Problem statement -
Tally the lines below containing the word "docs" and give that total alone.

Revision comparison data:

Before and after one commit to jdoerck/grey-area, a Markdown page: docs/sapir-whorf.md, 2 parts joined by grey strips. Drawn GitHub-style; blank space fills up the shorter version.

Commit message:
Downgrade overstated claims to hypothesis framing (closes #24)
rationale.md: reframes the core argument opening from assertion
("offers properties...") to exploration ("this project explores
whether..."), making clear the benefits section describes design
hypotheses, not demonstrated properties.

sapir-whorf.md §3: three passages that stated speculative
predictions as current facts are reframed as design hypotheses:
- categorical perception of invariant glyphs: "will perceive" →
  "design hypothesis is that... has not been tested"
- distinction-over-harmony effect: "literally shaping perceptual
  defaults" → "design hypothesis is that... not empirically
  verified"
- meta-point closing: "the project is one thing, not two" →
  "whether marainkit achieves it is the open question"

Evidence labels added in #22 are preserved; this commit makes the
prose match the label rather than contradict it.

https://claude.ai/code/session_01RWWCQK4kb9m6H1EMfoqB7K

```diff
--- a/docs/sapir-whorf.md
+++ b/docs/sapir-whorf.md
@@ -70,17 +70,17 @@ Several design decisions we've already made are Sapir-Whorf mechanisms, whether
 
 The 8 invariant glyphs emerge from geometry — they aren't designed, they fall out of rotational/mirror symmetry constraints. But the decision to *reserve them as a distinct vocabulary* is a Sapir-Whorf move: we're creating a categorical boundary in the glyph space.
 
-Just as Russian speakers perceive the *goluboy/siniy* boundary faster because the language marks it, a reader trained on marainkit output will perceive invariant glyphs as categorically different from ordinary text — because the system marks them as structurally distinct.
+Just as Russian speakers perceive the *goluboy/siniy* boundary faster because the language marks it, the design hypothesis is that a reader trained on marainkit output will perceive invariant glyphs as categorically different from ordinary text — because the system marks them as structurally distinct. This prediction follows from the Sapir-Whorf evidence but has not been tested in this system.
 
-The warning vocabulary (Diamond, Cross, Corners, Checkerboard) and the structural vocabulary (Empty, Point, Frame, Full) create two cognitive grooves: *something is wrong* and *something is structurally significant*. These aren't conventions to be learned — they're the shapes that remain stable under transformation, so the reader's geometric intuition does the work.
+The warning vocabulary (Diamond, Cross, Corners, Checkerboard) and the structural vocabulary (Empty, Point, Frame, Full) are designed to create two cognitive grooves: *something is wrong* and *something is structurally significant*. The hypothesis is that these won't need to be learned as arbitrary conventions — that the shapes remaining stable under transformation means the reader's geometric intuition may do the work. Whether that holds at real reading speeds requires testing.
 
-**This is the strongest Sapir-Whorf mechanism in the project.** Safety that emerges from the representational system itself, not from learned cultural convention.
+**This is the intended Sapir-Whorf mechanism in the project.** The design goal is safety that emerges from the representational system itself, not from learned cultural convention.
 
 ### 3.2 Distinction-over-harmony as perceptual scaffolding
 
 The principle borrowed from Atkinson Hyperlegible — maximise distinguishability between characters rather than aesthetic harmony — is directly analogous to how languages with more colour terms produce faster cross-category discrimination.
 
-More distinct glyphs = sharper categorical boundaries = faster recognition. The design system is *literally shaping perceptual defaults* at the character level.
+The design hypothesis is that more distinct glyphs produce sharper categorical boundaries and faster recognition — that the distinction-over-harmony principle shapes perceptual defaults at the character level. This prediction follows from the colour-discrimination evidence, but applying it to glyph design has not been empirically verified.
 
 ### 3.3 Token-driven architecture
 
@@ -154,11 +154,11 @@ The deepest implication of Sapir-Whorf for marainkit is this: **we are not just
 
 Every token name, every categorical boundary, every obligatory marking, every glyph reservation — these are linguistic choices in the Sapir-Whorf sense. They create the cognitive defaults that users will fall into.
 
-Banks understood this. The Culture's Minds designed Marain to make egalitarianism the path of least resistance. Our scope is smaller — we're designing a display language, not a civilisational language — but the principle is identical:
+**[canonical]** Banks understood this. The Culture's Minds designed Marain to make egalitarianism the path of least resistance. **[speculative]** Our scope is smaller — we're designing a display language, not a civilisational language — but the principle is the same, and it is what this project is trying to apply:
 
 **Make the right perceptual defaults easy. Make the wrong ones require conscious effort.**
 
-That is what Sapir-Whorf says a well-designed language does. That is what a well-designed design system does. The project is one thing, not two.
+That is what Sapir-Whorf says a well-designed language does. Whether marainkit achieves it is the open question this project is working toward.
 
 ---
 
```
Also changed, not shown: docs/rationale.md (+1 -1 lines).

Task response -
4